-- Opening Marker --
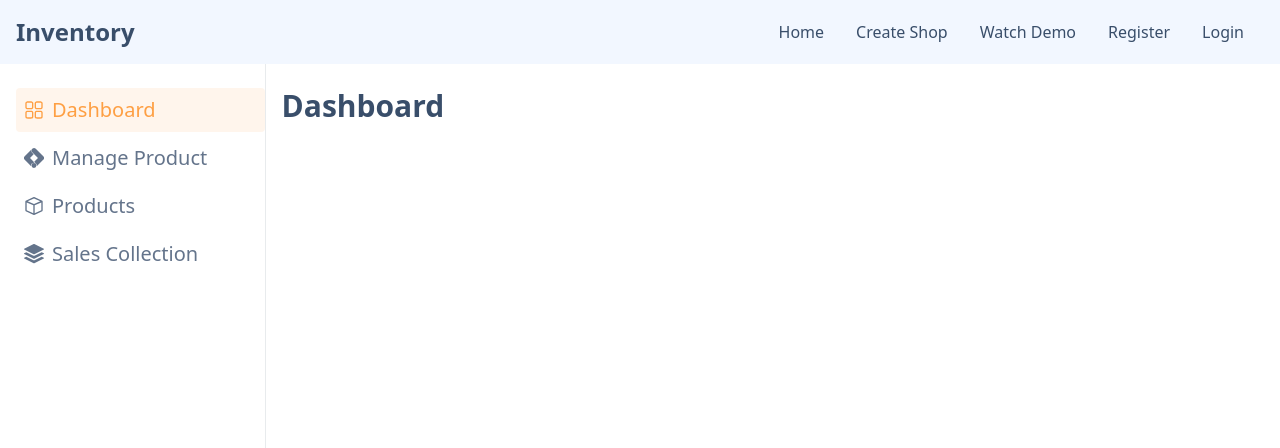
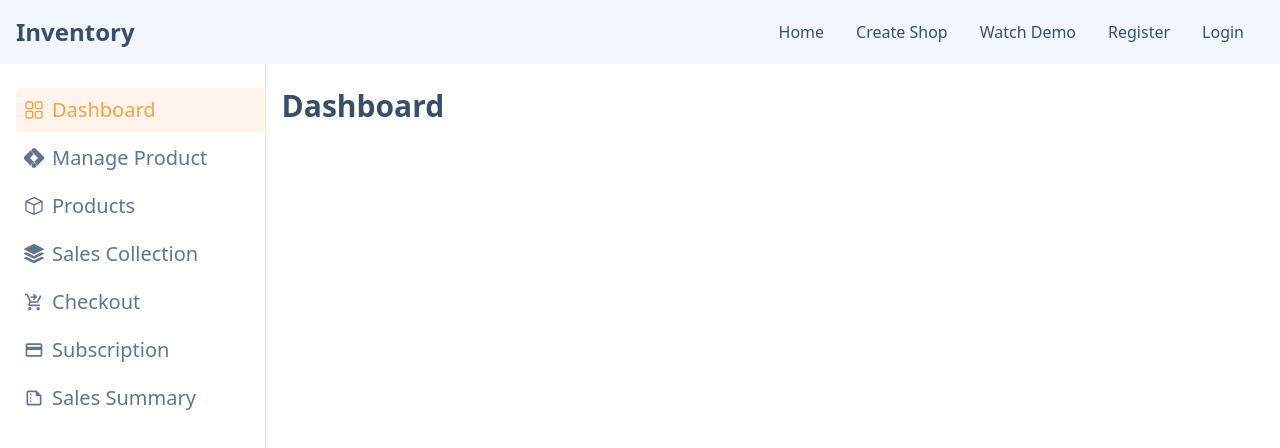
Before and after one commit to Mahadi-Hasan-Sopon/inventory-management-client, a React (Vite) app: page /dashboard in a window 1280 px wide. Shown: the top 448 px of the page. Built offline with nearby package versions, Linux system fonts and the light colour scheme; no server answers.

Commit message:
dashboard created with basic routes

```diff
--- a/src/layouts/DashboardLayout.jsx
+++ b/src/layouts/DashboardLayout.jsx
@@ -1,7 +1,12 @@
-import { RxCube, RxDashboard } from "react-icons/rx";
 import { NavLink, Outlet } from "react-router-dom";
 import Navbar from "../components/shared/Navbar";
 import Container from "../components/shared/Container";
+import {
+  MdOutlinePayment,
+  MdOutlineShoppingCartCheckout,
+  MdOutlineSummarize,
+} from "react-icons/md";
+import { RxCube, RxDashboard } from "react-icons/rx";
 import { SiGoogletagmanager } from "react-icons/si";
 import { BsStack } from "react-icons/bs";
 
@@ -73,11 +78,62 @@ const DashboardLayout = () => {
                       ? "font-medium text-[#FE9F43] w-full bg-[#FE9F43]/10 p-2 block rounded"
                       : "text-slate-500 font-medium p-2 block"
                   }
-                  to="/dashboard/sales"
+                  to="/dashboard/sales-collection"
                 >
                   <div className="flex gap-2 items-center">
                     <BsStack />
                     <span className="block">Sales Collection</span>
+                  </div>
+                </NavLink>
+              </li>
+              <li>
+                <NavLink
+                  className={({ isActive, isPending }) =>
+                    isPending
+                      ? "pending"
+                      : isActive
+                      ? "font-medium text-[#FE9F43] w-full bg-[#FE9F43]/10 p-2 block rounded"
+                      : "text-slate-500 font-medium p-2 block"
+                  }
+                  to="/dashboard/checkout"
+                >
+                  <div className="flex gap-2 items-center">
+                    <MdOutlineShoppingCartCheckout />
+                    <span className="block">Checkout</span>
+                  </div>
+                </NavLink>
+              </li>
+              <li>
+                <NavLink
+                  className={({ isActive, isPending }) =>
+                    isPending
+                      ? "pending"
+                      : isActive
+                      ? "font-medium text-[#FE9F43] w-full bg-[#FE9F43]/10 p-2 block rounded"
+                      : "text-slate-500 font-medium p-2 block"
+                  }
+                  to="/dashboard/subscription"
+                >
+                  <div className="flex gap-2 items-center">
+                    <MdOutlinePayment />
+                    <span className="block">Subscription</span>
+                  </div>
+                </NavLink>
+              </li>
+              <li>
+                <NavLink
+                  className={({ isActive, isPending }) =>
+                    isPending
+                      ? "pending"
+                      : isActive
+                      ? "font-medium text-[#FE9F43] w-full bg-[#FE9F43]/10 p-2 block rounded"
+                      : "text-slate-500 font-medium p-2 block"
+                  }
+                  to="/dashboard/sales-summary"
+                >
+                  <div className="flex gap-2 items-center">
+                    <MdOutlineSummarize />
+                    <span className="block">Sales Summary</span>
                   </div>
                 </NavLink>
               </li>
--- /dev/null
+++ b/src/pages/dashboard/checkout/Checkout.jsx
@@ -0,0 +1,9 @@
+const Checkout = () => {
+  return (
+    <div>
+      <h1 className="text-3xl font-bold"> Checkout</h1>
+    </div>
+  );
+};
+
+export default Checkout;
--- a/src/pages/dashboard/sales/Sales.jsx
+++ b/src/pages/dashboard/sales-collection/SalesCollection.jsx
@@ -1,4 +1,4 @@
-const Sales = () => {
+const SalesCollection = () => {
   return (
     <div>
       <h1 className="text-3xl font-bold">Sales Collection</h1>
@@ -6,4 +6,4 @@ const Sales = () => {
   );
 };
 
-export default Sales;
+export default SalesCollection;
--- /dev/null
+++ b/src/pages/dashboard/sales-summary/SalesSummary.jsx
@@ -0,0 +1,9 @@
+const SalesSummary = () => {
+  return (
+    <div>
+      <h1 className="text-3xl font-bold"> Sales Summary</h1>
+    </div>
+  );
+};
+
+export default SalesSummary;
--- /dev/null
+++ b/src/pages/dashboard/subscription-payment/SubscriptionAndPayment.jsx
@@ -0,0 +1,9 @@
+const SubscriptionAndPayment = () => {
+  return (
+    <div>
+      <h1 className="text-3xl font-bold"> Subscription and Payment</h1>
+    </div>
+  );
+};
+
+export default SubscriptionAndPayment;
```
Also changed, not shown: src/routes/Routes.jsx (+18 -3 lines).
-- Closing Marker --
Set down the data above exactly as written. Omit the pictures.

▶ **RESULT OF THE TASK**
Before and after one commit to Mahadi-Hasan-Sopon/inventory-management-client, a React (Vite) app: page /dashboard in a window 1280 px wide. Shown: the top 448 px of the page. Built offline with nearby package versions, Linux system fonts and the light colour scheme; no server answers.

Commit message:
dashboard created with basic routes

```diff
--- a/src/layouts/DashboardLayout.jsx
+++ b/src/layouts/DashboardLayout.jsx
@@ -1,7 +1,12 @@
-import { RxCube, RxDashboard } from "react-icons/rx";
 import { NavLink, Outlet } from "react-router-dom";
 import Navbar from "../components/shared/Navbar";
 import Container from "../components/shared/Container";
+import {
+  MdOutlinePayment,
+  MdOutlineShoppingCartCheckout,
+  MdOutlineSummarize,
+} from "react-icons/md";
+import { RxCube, RxDashboard } from "react-icons/rx";
 import { SiGoogletagmanager } from "react-icons/si";
 import { BsStack } from "react-icons/bs";
 
@@ -73,11 +78,62 @@ const DashboardLayout = () => {
                       ? "font-medium text-[#FE9F43] w-full bg-[#FE9F43]/10 p-2 block rounded"
                       : "text-slate-500 font-medium p-2 block"
                   }
-                  to="/dashboard/sales"
+                  to="/dashboard/sales-collection"
                 >
                   <div className="flex gap-2 items-center">
                     <BsStack />
                     <span className="block">Sales Collection</span>
+                  </div>
+                </NavLink>
+              </li>
+              <li>
+                <NavLink
+                  className={({ isActive, isPending }) =>
+                    isPending
+                      ? "pending"
+                      : isActive
+                      ? "font-medium text-[#FE9F43] w-full bg-[#FE9F43]/10 p-2 block rounded"
+                      : "text-slate-500 font-medium p-2 block"
+                  }
+                  to="/dashboard/checkout"
+                >
+                  <div className="flex gap-2 items-center">
+                    <MdOutlineShoppingCartCheckout />
+                    <span className="block">Checkout</span>
+                  </div>
+                </NavLink>
+              </li>
+              <li>
+                <NavLink
+                  className={({ isActive, isPending }) =>
+                    isPending
+                      ? "pending"
+                      : isActive
+                      ? "font-medium text-[#FE9F43] w-full bg-[#FE9F43]/10 p-2 block rounded"
+                      : "text-slate-500 font-medium p-2 block"
+                  }
+                  to="/dashboard/subscription"
+                >
+                  <div className="flex gap-2 items-center">
+                    <MdOutlinePayment />
+                    <span className="block">Subscription</span>
+                  </div>
+                </NavLink>
+              </li>
+              <li>
+                <NavLink
+                  className={({ isActive, isPending }) =>
+                    isPending
+                      ? "pending"
+                      : isActive
+                      ? "font-medium text-[#FE9F43] w-full bg-[#FE9F43]/10 p-2 block rounded"
+                      : "text-slate-500 font-medium p-2 block"
+                  }
+                  to="/dashboard/sales-summary"
+                >
+                  <div className="flex gap-2 items-center">
+                    <MdOutlineSummarize />
+                    <span className="block">Sales Summary</span>
                   </div>
                 </NavLink>
               </li>
--- /dev/null
+++ b/src/pages/dashboard/checkout/Checkout.jsx
@@ -0,0 +1,9 @@
+const Checkout = () => {
+  return (
+    <div>
+      <h1 className="text-3xl font-bold"> Checkout</h1>
+    </div>
+  );
+};
+
+export default Checkout;
--- a/src/pages/dashboard/sales/Sales.jsx
+++ b/src/pages/dashboard/sales-collection/SalesCollection.jsx
@@ -1,4 +1,4 @@
-const Sales = () => {
+const SalesCollection = () => {
   return (
     <div>
       <h1 className="text-3xl font-bold">Sales Collection</h1>
@@ -6,4 +6,4 @@ const Sales = () => {
   );
 };
 
-export default Sales;
+export default SalesCollection;
--- /dev/null
+++ b/src/pages/dashboard/sales-summary/SalesSummary.jsx
@@ -0,0 +1,9 @@
+const SalesSummary = () => {
+  return (
+    <div>
+      <h1 className="text-3xl font-bold"> Sales Summary</h1>
+    </div>
+  );
+};
+
+export default SalesSummary;
--- /dev/null
+++ b/src/pages/dashboard/subscription-payment/SubscriptionAndPayment.jsx
@@ -0,0 +1,9 @@
+const SubscriptionAndPayment = () => {
+  return (
+    <div>
+      <h1 className="text-3xl font-bold"> Subscription and Payment</h1>
+    </div>
+  );
+};
+
+export default SubscriptionAndPayment;
```
Also changed, not shown: src/routes/Routes.jsx (+18 -3 lines).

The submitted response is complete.